Task instructions
Output only the lines below that start at the line containing "Before and after one commit to meterXu/redhome, a" and end at the line containing "Also changed, not shown: 1 other file.", with both ends kept.

===

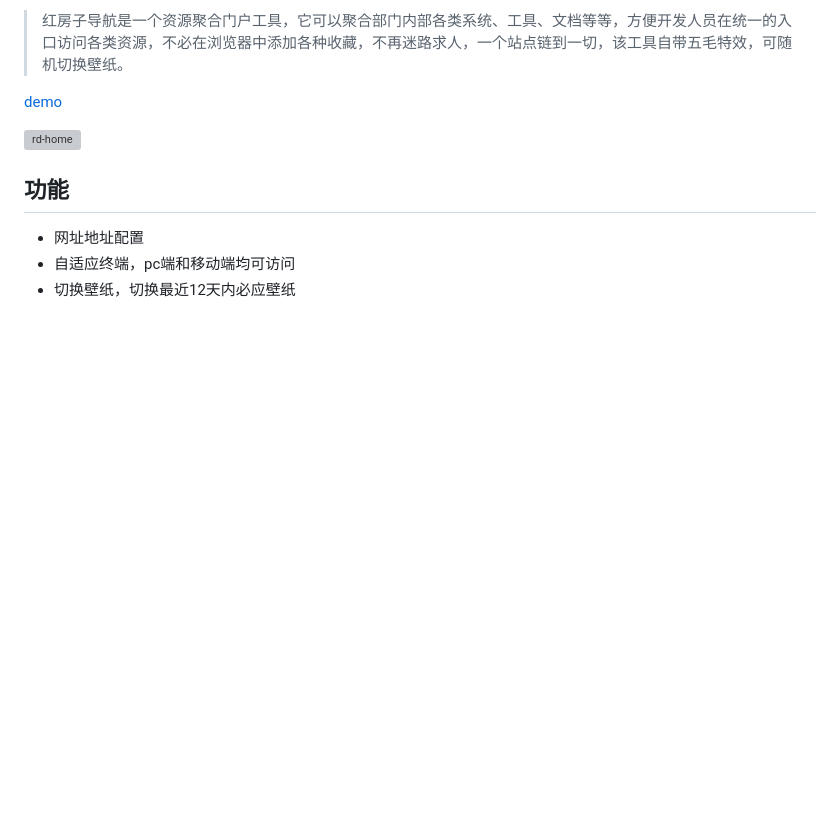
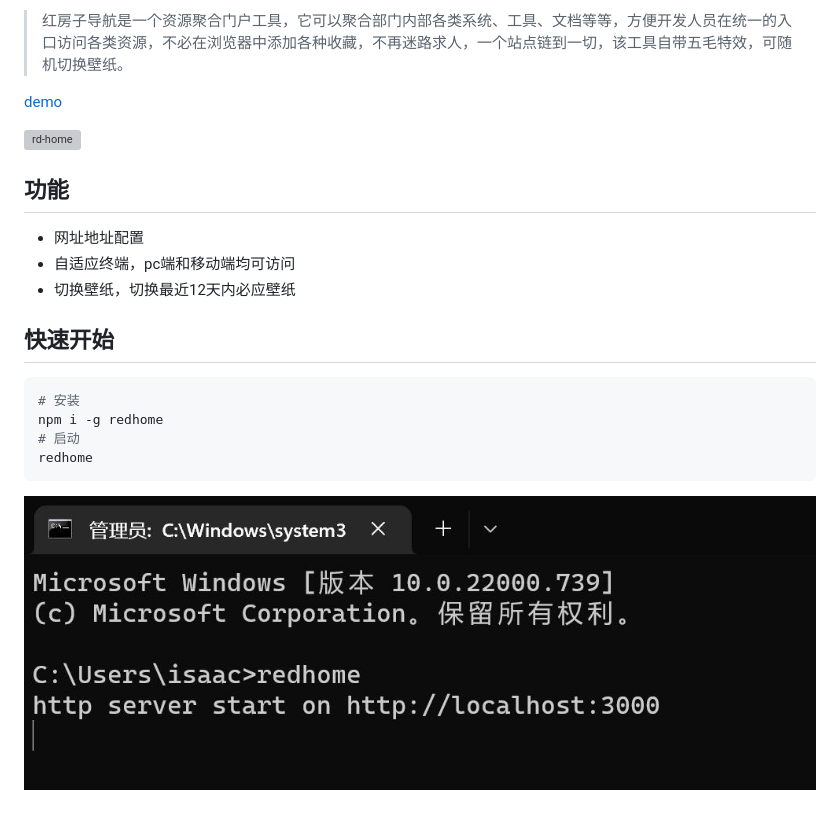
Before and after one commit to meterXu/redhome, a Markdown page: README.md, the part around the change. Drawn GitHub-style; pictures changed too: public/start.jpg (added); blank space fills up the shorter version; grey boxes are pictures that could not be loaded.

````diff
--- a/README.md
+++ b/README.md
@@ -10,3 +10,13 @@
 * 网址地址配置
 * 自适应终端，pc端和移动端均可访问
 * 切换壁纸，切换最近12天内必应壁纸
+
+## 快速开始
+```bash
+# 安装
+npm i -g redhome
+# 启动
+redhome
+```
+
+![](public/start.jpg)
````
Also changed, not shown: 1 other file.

===

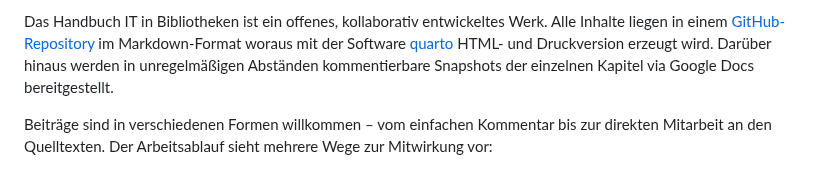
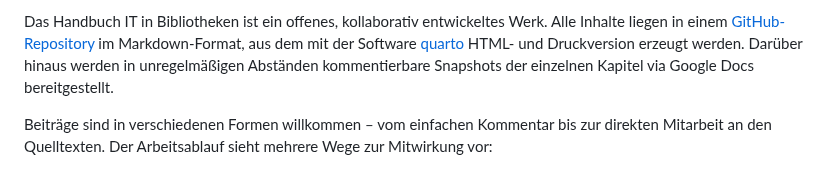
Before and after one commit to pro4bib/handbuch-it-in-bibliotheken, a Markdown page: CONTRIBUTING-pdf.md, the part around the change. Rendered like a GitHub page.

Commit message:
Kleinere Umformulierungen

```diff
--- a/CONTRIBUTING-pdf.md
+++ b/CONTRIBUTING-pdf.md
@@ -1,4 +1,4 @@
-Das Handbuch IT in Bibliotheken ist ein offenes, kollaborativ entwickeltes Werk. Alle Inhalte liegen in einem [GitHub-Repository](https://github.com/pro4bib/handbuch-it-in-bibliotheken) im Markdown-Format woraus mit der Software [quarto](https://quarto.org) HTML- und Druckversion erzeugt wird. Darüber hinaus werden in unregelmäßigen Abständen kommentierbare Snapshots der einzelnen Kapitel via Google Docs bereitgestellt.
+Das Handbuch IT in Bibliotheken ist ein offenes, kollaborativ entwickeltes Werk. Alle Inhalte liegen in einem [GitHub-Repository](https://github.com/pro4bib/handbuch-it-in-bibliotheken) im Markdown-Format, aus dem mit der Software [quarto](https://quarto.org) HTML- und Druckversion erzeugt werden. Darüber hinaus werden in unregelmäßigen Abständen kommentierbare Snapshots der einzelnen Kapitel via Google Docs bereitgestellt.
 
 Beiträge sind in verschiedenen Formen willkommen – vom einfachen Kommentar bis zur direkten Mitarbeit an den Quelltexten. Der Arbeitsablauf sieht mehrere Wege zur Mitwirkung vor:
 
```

===

Result for this task
Before and after one commit to meterXu/redhome, a Markdown page: README.md, the part around the change. Drawn GitHub-style; pictures changed too: public/start.jpg (added); blank space fills up the shorter version; grey boxes are pictures that could not be loaded.

````diff
--- a/README.md
+++ b/README.md
@@ -10,3 +10,13 @@
 * 网址地址配置
 * 自适应终端，pc端和移动端均可访问
 * 切换壁纸，切换最近12天内必应壁纸
+
+## 快速开始
+```bash
+# 安装
+npm i -g redhome
+# 启动
+redhome
+```
+
+![](public/start.jpg)
````
Also changed, not shown: 1 other file.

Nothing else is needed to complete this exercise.